Provided data
══════
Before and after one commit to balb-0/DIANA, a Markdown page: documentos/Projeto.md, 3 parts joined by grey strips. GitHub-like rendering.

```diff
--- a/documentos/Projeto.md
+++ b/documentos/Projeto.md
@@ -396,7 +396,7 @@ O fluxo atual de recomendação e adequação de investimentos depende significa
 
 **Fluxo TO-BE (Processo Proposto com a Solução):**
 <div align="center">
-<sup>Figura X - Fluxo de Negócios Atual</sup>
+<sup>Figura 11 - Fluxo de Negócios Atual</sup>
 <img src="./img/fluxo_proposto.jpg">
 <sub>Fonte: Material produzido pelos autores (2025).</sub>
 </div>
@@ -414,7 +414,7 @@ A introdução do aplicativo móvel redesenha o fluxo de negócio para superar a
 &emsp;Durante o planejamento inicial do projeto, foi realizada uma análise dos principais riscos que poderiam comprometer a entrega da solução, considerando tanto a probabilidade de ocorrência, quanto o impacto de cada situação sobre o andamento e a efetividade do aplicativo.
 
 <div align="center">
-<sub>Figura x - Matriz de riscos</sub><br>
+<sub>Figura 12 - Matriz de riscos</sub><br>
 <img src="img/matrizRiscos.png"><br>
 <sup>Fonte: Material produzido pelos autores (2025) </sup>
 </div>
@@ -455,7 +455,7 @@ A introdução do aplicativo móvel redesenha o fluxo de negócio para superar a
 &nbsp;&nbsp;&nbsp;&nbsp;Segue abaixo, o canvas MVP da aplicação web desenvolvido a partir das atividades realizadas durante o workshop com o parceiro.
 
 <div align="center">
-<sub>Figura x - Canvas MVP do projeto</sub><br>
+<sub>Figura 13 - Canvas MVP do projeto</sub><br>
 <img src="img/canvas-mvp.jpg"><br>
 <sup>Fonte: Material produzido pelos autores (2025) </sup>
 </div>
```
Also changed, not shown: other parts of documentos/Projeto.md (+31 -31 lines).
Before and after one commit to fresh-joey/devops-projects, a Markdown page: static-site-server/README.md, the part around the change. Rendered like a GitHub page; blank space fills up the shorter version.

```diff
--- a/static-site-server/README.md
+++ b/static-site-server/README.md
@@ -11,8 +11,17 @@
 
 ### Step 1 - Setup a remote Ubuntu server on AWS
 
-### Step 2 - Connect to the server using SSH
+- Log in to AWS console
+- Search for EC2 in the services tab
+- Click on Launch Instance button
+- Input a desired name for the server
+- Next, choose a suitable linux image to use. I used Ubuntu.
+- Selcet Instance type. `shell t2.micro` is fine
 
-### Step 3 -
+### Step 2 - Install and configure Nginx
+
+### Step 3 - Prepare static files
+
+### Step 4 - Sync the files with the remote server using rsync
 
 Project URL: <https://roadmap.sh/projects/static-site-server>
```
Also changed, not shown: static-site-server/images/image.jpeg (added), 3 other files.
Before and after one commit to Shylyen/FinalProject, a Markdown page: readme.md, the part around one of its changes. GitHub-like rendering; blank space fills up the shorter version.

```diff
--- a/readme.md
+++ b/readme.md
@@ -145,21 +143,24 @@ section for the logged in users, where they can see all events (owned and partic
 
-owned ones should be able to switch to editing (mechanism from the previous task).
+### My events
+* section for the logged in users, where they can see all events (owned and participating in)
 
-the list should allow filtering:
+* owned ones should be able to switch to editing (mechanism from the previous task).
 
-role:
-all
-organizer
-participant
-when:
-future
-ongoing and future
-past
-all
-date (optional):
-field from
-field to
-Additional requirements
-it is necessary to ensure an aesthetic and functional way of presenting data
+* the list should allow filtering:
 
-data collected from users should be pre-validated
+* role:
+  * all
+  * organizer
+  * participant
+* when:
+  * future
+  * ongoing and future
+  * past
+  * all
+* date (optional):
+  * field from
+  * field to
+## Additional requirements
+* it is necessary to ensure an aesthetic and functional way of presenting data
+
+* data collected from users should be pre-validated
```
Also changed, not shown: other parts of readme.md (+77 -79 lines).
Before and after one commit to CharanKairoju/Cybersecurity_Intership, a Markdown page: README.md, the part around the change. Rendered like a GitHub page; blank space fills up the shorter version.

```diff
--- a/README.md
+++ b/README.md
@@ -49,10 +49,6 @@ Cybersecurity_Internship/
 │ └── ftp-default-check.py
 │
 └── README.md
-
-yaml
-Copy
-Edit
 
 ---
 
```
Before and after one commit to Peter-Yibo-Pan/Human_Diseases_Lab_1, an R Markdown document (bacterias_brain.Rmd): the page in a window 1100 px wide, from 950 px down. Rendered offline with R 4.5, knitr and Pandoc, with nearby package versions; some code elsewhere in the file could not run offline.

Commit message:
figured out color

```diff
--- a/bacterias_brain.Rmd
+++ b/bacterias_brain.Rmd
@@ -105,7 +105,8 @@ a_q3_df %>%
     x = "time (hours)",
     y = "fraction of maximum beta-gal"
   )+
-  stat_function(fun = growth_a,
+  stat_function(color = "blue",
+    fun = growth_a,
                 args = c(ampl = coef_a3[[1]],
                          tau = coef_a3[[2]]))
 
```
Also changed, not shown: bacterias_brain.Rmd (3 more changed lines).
══════
Assignment
Working through the records, copy each line in which the word "from" appears.

Result of this task
-owned ones should be able to switch to editing (mechanism from the previous task).
+* owned ones should be able to switch to editing (mechanism from the previous task).
-field from
-data collected from users should be pre-validated
+  * field from
+* data collected from users should be pre-validated
Before and after one commit to Peter-Yibo-Pan/Human_Diseases_Lab_1, an R Markdown document (bacterias_brain.Rmd): the page in a window 1100 px wide, from 950 px down. Rendered offline with R 4.5, knitr and Pandoc, with nearby package versions; some code elsewhere in the file could not run offline.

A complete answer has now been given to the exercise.